On April 5th, 2010, the international watchdog organization, Wikileaks, published a highly classified video filmed from an Apache helicopter in Iraq during the chaotic year of 2007. It depicted the murder of twelve Iraqi citizens, virtually unarmed, and posing no danger to the firing squad perched on the Apache helicopter. Among the dead were two Reuters journalists, who carried cameras that, according to the soldiers, resembled RPGs. Also dead were several Iraqis who came to assist the wounded journalists. The release of this video, after several years of stalling, triggered an explosive reaction from citizenries across the world. The nonchalance and ecstasy displayed by the soldiers during the thirty-eight minutes video proved to be so shocking, that some believed these soldiers were surely going to be reprimanded. They felt that such an incident represented an aberration, a seldom mutation within the warrior ethos, and a rare escape from the uniform nobility of Obama’s imperial legions. It was so different from the Hollywood versions of war that has become so ingrained in the masses’ psyche.

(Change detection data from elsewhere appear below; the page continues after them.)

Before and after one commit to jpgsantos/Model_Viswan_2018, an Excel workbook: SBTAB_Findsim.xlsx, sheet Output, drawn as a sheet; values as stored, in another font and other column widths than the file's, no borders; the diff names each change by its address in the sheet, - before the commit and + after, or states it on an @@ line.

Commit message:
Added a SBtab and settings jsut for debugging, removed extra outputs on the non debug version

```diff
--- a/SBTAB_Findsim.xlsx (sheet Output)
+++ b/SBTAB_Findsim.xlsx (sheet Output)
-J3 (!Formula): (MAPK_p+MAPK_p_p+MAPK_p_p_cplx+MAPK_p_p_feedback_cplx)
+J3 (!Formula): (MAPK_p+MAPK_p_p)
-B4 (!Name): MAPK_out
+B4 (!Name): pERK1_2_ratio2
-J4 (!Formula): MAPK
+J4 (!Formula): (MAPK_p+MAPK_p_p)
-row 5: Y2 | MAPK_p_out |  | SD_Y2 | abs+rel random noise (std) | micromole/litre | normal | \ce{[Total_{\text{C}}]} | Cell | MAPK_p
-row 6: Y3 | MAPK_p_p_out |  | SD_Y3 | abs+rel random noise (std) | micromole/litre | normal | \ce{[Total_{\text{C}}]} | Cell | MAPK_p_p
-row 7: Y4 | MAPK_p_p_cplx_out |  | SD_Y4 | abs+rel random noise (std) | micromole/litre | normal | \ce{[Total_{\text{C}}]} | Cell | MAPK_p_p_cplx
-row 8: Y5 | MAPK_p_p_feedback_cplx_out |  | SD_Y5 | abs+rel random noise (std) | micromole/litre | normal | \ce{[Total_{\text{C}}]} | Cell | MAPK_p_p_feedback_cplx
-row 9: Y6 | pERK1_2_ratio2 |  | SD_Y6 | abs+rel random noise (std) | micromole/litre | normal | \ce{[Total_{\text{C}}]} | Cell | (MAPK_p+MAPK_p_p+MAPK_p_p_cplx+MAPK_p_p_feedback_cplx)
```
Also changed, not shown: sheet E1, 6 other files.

Instead, the U.S. Central Command’s report of their probe into the matter found the soldiers innocent of all charges. The investigation found that the soldiers operated within the parameters of their training, and were doing everything by the books. Upon first approximation, this verdict may seem shocking and unjust. But here we have to return to what Hedges described as part of the warrior experience: the obliteration of taboo when armed with a single purpose, exempting one from the confining rigidity of law and morality. What combat and war induces within the warrior is much like love, a single-minded apprehension of reality that lays waste to all triviality. And the fact is, what the Wikileaks video depicted was not an aberration. The only rare thing about the incident is the fact that it ended up in the hands of Wikileaks, allowing us to see it. Who knows how many incidents just like this has not been released in video.

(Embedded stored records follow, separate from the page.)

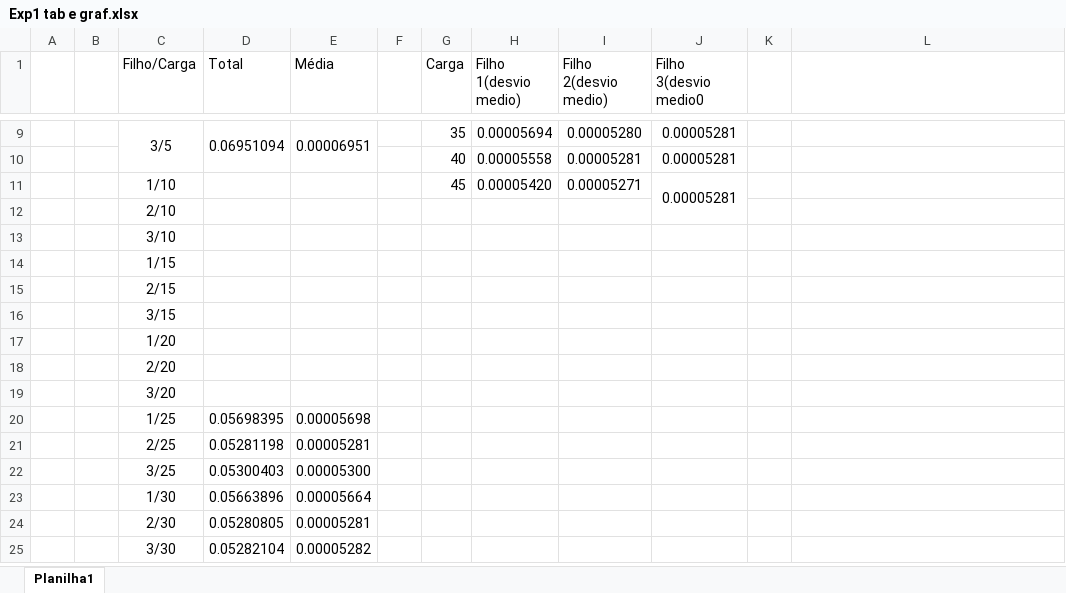
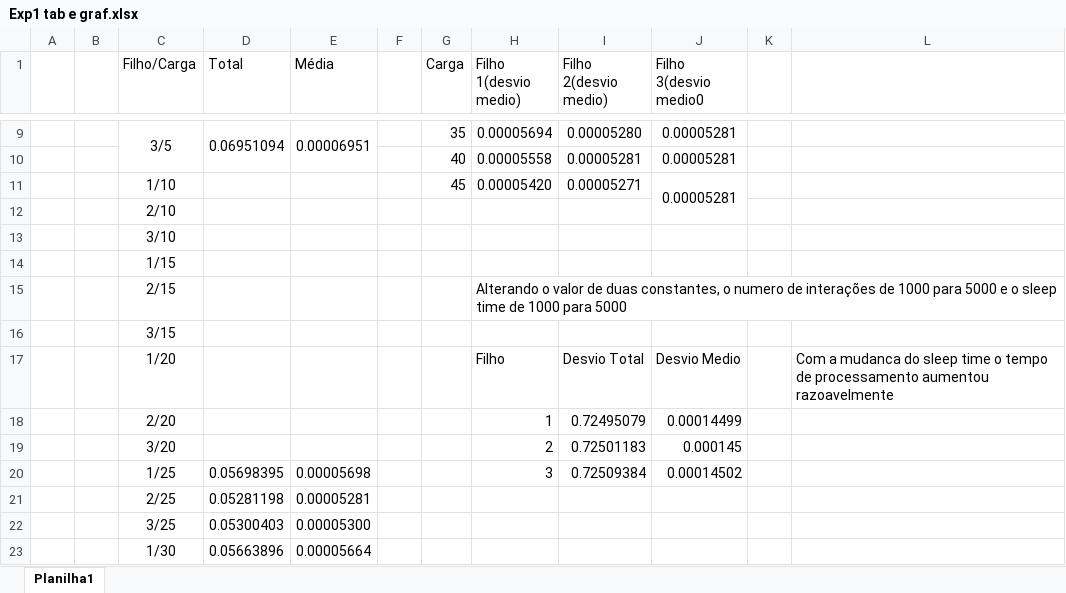
Before and after one commit to cesarmmanzano/Experimentos-SO-A, an Excel workbook: Exp1 tab e graf.xlsx, sheet Planilha1, drawn as a sheet; only a part is shown, gaps mark what is left out; the shorter side is filled out with more unchanged rows; values as stored, in another font and other column widths than the file's, no borders; charts and pictures and table styles not drawn; the diff names each change by its address in the sheet, - before the commit and + after, or states it on an @@ line.

Commit message:
Add files via upload

```diff
--- a/Exp1 tab e graf.xlsx (sheet Planilha1)
+++ b/Exp1 tab e graf.xlsx (sheet Planilha1)
-H15 (Filho 1(desvio medio)): (empty)
+H15 (Filho 1(desvio medio)): Alterando o valor de duas constantes, o numero de interações de 1000 para 5000 e o sleep time de 1000 para 5000
-H17 (Filho 1(desvio medio)): (empty)
+H17 (Filho 1(desvio medio)): Filho
-I17 (Filho 2(desvio medio)): (empty)
+I17 (Filho 2(desvio medio)): Desvio Total
-J17 (Filho 3(desvio medio0): (empty)
+J17 (Filho 3(desvio medio0): Desvio Medio
-L17: (empty)
+L17: Com a mudanca do sleep time o tempo de processamento aumentou razoavelmente
-H18 (Filho 1(desvio medio)): (empty)
+H18 (Filho 1(desvio medio)): 1
-I18 (Filho 2(desvio medio)): (empty)
+I18 (Filho 2(desvio medio)): 0.72495079
-J18 (Filho 3(desvio medio0): (empty)
+J18 (Filho 3(desvio medio0): 0.00014499
-H19 (Filho 1(desvio medio)): (empty)
+H19 (Filho 1(desvio medio)): 2
-I19 (Filho 2(desvio medio)): (empty)
+I19 (Filho 2(desvio medio)): 0.72501183
-J19 (Filho 3(desvio medio0): (empty)
+J19 (Filho 3(desvio medio0): 0.000145
-H20 (Filho 1(desvio medio)): (empty)
+H20 (Filho 1(desvio medio)): 3
-I20 (Filho 2(desvio medio)): (empty)
+I20 (Filho 2(desvio medio)): 0.72509384
-J20 (Filho 3(desvio medio0): (empty)
+J20 (Filho 3(desvio medio0): 0.00014502
```
Also changed, not shown: charts or pictures.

The video is not primarily a condemnation of the soldiers who committed the killings. Its value lies in the fact that it is able to reveal to the lay person the dark elixir of war. It is war that builds for the its victims and its perpetrators an alternative reality free from the corners of human decency. Organizations like Wikileaks remain the last vestiges that allows the ordinary citizen to be aware of what his or her country is committing, often in their name. It allows for a rare introspection into the individual’s perception of what war is, away from the Hollywood depictions in movies such as Gladiator, Saving Private Ryan, or even Platoon. Videos like the one released by Wikileaks reveals the disparity between reality and the propagandistic myth pushed by the corporate media. And as Hedges would describe it, ever since the Crimean War, the national press’s coverage of war has always had the primary purpose of sustaining morale for the war effort.

This is what we do. Mass murder is the reason why there are over a million dead in Afghanistan and Iraq. Not even Barack Obama can change that. It is easy to view the video, and then talk about it as though it is an irregularity. No, it is the exact opposite. Wikileaks should be protected for its ability to allow citizens to view war for what it is, and not what it’s presented as, on a silver platter, by the FOX News and CNNs. The more we allow ourselves to believe in the glory of war shown by the corporate media and popular culture, the more delusional we will become as a society. Ultimately, our society will exhibit such callousness as to become what the great 20th century Irish poet described in his “Meditations in Time of Civil War”:

“We had fed the heart on fantasies,
The heart’s grown brutal from the fare.”